> EXERCISE DETAILS: What is the number of lines in these entries that include "span"? Write that number and no other text.

[Stored items from a collection]
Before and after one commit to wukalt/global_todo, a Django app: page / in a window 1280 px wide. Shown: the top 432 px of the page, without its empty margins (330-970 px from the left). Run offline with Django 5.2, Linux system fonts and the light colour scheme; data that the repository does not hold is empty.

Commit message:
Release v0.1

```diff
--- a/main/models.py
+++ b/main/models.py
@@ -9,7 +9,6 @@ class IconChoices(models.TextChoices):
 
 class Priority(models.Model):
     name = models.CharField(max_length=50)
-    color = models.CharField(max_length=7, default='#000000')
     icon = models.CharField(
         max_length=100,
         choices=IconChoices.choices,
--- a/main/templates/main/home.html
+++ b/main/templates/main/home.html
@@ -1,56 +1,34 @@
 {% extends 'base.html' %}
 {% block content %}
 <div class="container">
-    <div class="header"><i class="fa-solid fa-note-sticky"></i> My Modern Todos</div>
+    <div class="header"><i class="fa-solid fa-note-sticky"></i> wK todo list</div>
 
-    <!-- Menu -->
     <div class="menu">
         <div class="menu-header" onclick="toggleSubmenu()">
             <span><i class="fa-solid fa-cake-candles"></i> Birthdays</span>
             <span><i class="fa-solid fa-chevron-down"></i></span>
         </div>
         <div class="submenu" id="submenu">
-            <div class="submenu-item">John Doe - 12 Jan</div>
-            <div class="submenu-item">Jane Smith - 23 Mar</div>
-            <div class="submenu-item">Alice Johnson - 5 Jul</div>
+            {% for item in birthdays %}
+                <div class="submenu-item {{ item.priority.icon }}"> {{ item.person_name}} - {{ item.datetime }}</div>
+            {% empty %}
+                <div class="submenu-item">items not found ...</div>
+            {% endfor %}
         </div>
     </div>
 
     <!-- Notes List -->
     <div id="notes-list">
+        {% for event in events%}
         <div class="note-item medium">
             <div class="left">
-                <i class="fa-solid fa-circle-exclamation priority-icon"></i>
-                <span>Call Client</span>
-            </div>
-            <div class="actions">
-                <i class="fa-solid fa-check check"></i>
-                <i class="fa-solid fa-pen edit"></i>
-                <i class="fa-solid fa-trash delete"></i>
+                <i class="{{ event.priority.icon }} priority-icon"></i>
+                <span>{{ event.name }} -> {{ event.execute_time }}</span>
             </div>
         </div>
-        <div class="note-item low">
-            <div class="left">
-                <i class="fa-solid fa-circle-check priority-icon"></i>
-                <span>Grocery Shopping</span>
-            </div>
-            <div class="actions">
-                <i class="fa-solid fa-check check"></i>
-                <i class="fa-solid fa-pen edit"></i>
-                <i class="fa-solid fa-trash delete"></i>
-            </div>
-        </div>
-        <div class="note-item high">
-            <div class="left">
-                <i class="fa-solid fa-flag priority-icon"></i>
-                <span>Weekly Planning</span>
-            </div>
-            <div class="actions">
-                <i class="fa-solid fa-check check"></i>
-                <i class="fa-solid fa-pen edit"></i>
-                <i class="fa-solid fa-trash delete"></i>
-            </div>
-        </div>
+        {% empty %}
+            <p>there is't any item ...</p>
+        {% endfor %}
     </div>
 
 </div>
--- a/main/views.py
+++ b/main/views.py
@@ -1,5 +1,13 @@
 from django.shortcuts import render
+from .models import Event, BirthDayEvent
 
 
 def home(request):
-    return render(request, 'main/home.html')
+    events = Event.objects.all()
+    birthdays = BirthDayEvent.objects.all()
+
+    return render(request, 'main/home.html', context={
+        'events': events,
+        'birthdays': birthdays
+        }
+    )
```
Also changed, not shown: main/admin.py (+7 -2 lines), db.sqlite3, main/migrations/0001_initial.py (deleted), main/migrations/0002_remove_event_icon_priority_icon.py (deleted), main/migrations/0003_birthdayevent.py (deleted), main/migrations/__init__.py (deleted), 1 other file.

> TASK RESULT: 6